Author: Jamil Khader
Introduction: The Poetics and Politics of Displacing: The Extimate Locations of Postcolonial Feminisms
Chapter One: “The Meaning of So Many Roads”: Geography, Circular Migrancy, and Decolonizing the Commonwealth in Puerto Rican Feminist Writings
Chapter Two: “None of the Women are at Home”:Culture, Unhomeliness, and The Politics of Expansion in Tsitsi Dangarembga’s Nervous Conditions
Chapter Three: “Escaping the Claustrophobia of Belonging”: Identity, Transracial Ontology, and Rewriting the Columbus Quincentenary in Louise Erdrich’s Fiction
Chapter Four: "We Palestinians are the Jews of the Arab World": The Politics of Solidarity, the Ethics of Otherness, and Anti-Colonial Internationalism in Raymonda Tawil’s My Home, My Prison
Conclusion: Did Anyone Say Revolution? Postcolonial Feminisms, Cosmopolitics, and the End of Revolutionary Politics
In the press

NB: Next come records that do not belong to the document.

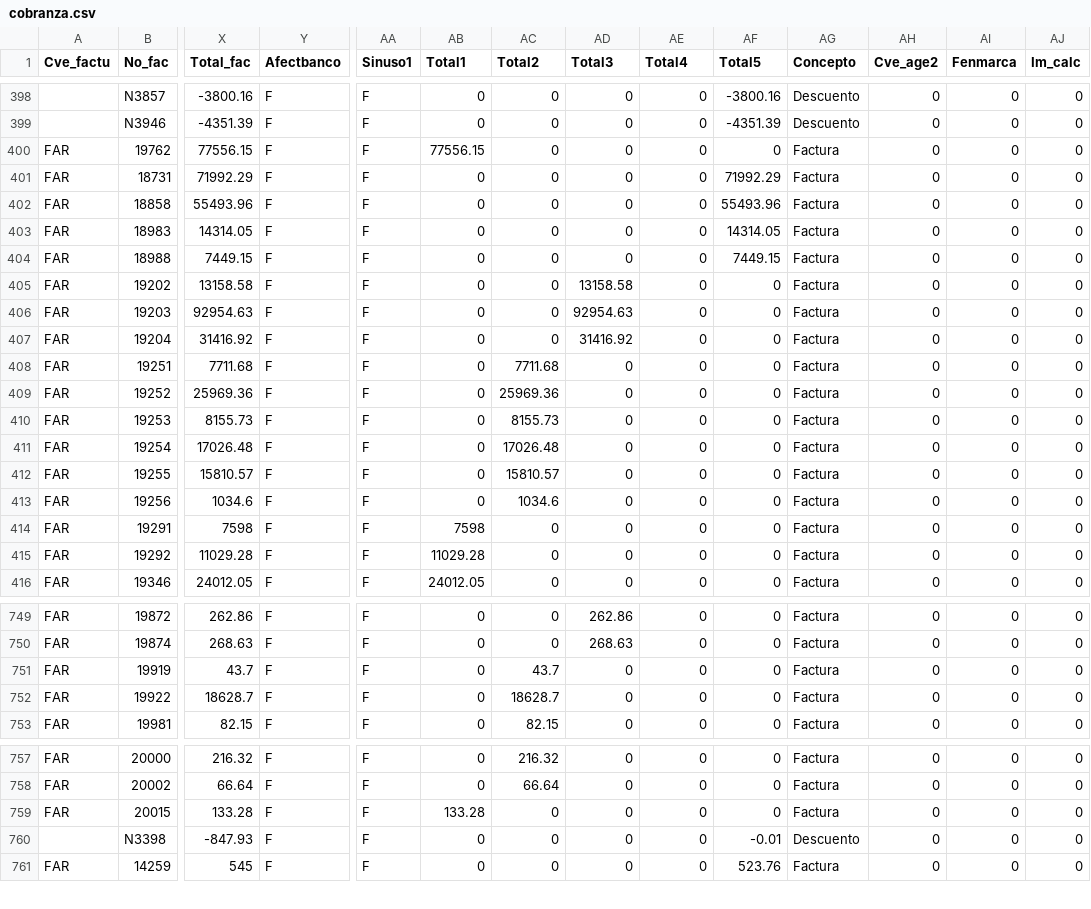
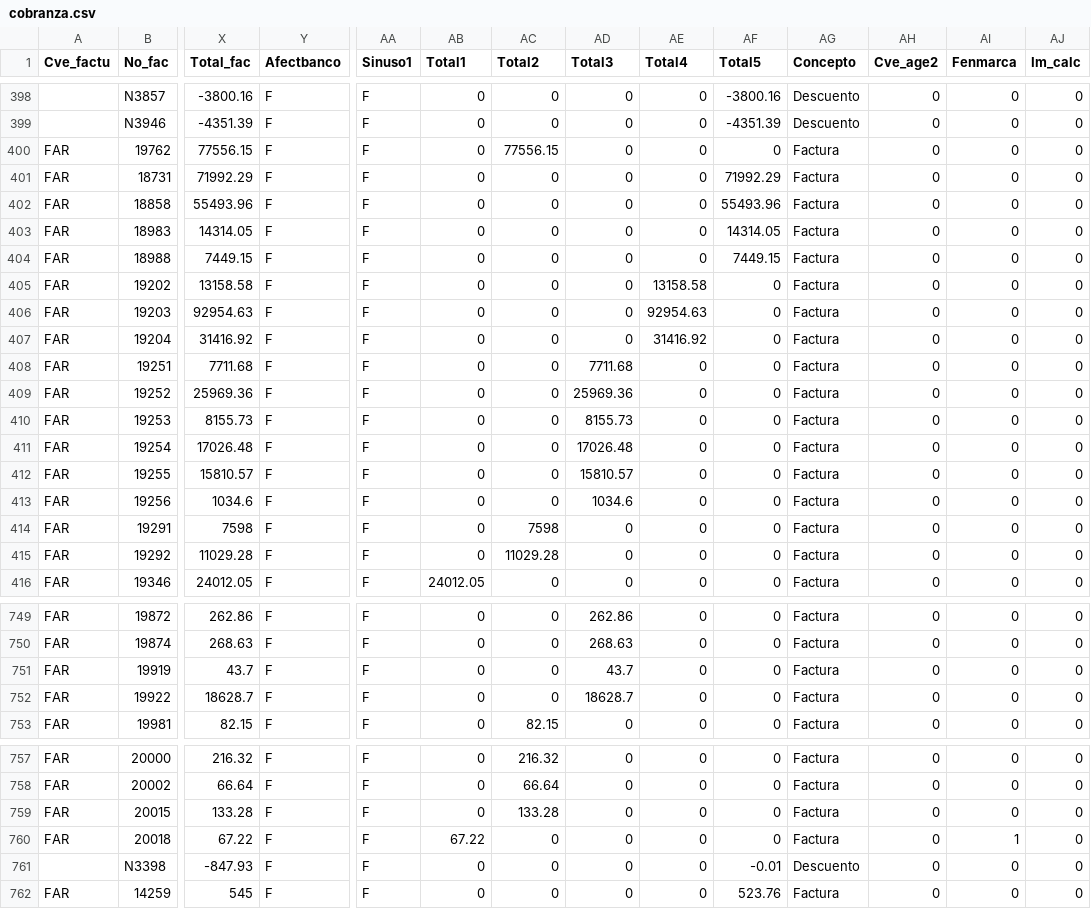
Before and after one commit to Geratano/Farmiral, a CSV file: cobranza.csv, drawn as a sheet; only a part is shown, gaps mark what is left out; rows hold the shown columns only; the diff covers the shown part only; the diff names each change by its address in the sheet, - before the commit and + after, or states it on an @@ line.

```diff
--- a/cobranza.csv
+++ b/cobranza.csv
-AB400 (Total1): 77556.15
+AB400 (Total1): 0
-AC400 (Total2): 0
+AC400 (Total2): 77556.15
-AD405 (Total3): 13158.58
+AD405 (Total3): 0
-AE405 (Total4): 0
+AE405 (Total4): 13158.58
-AD406 (Total3): 92954.63
+AD406 (Total3): 0
-AE406 (Total4): 0
+AE406 (Total4): 92954.63
-AD407 (Total3): 31416.92
+AD407 (Total3): 0
-AE407 (Total4): 0
+AE407 (Total4): 31416.92
-AC408 (Total2): 7711.68
+AC408 (Total2): 0
-AD408 (Total3): 0
+AD408 (Total3): 7711.68
-AC409 (Total2): 25969.36
+AC409 (Total2): 0
-AD409 (Total3): 0
+AD409 (Total3): 25969.36
-AC410 (Total2): 8155.73
+AC410 (Total2): 0
-AD410 (Total3): 0
+AD410 (Total3): 8155.73
-AC411 (Total2): 17026.48
+AC411 (Total2): 0
-AD411 (Total3): 0
+AD411 (Total3): 17026.48
-AC412 (Total2): 15810.57
+AC412 (Total2): 0
-AD412 (Total3): 0
+AD412 (Total3): 15810.57
-AC413 (Total2): 1034.6
+AC413 (Total2): 0
-AD413 (Total3): 0
+AD413 (Total3): 1034.6
-AB414 (Total1): 7598
+AB414 (Total1): 0
-AC414 (Total2): 0
+AC414 (Total2): 7598
-AB415 (Total1): 11029.28
+AB415 (Total1): 0
-AC415 (Total2): 0
+AC415 (Total2): 11029.28
-AC751 (Total2): 43.7
+AC751 (Total2): 0
-AD751 (Total3): 0
+AD751 (Total3): 43.7
-AC752 (Total2): 18628.7
+AC752 (Total2): 0
-AD752 (Total3): 0
+AD752 (Total3): 18628.7
-AB759 (Total1): 133.28
+AB759 (Total1): 0
-AC759 (Total2): 0
+AC759 (Total2): 133.28
+row 760: FAR | 20018 | 67.22 | F | F | 67.22 | 0 | 0 | 0 | 0 | Factura | 0 | 1 | 0
```
Also changed, not shown: 59 edited cells elsewhere in this file, 1 other file.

This is a hands-on, eloquent, and refreshingly honest kind of criticism, rooted in feminism while drawn to community organizing and its battle with the neoliberal “feminization of poverty.” Unimpressed by the anodyne formulas of “cosmo-theory,” Khader takes us through a series of superb close-readings from the intimacy of the domestic to the ex-timacy of the political, giving us along the way one of the best defenses anywhere of internationalism as an ethos, an aesthetic, and a politics. A new kind of theory and maybe (hopefully) its future.